* DATA EXCERPTS *
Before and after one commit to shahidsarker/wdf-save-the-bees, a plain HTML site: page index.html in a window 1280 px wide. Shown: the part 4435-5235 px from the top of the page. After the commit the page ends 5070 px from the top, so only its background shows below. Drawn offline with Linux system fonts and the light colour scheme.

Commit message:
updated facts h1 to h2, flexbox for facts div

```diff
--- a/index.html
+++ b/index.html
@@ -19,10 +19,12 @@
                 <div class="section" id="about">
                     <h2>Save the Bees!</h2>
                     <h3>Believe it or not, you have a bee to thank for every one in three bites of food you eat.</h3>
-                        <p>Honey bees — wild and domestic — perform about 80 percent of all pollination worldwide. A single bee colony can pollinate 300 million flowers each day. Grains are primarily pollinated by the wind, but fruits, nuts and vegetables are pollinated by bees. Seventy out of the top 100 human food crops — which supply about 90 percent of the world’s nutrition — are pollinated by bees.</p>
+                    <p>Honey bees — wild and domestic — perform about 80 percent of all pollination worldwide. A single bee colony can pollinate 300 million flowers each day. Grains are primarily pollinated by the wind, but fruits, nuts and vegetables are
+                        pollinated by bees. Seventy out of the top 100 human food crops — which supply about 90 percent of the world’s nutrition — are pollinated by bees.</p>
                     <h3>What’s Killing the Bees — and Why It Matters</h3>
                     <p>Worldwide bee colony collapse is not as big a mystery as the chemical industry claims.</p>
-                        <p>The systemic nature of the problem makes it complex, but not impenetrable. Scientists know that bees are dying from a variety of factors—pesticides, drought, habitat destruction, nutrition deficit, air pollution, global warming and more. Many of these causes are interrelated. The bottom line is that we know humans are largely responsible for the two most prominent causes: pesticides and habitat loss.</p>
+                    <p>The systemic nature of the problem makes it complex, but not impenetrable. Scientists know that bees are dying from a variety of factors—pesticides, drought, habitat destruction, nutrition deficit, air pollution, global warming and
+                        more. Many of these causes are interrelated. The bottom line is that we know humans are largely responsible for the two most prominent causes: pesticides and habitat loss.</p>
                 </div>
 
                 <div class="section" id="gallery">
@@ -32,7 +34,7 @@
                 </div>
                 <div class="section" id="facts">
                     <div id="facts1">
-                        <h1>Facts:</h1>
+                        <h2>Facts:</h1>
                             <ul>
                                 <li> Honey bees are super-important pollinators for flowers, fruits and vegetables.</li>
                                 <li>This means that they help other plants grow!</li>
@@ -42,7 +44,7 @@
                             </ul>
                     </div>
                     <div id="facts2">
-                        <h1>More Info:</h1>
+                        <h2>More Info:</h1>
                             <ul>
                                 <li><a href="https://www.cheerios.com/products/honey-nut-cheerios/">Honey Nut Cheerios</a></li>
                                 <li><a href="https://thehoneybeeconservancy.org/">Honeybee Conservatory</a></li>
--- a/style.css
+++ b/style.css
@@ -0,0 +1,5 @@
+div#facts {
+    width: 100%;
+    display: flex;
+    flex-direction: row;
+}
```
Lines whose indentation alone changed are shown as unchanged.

* GOAL OF THE EXERCISE *
From the material above, gather all lines that include the string "section" and copy them.

* RESULT OF THE EXERCISE *
                 <div class="section" id="about">
                 <div class="section" id="gallery">
                 <div class="section" id="facts">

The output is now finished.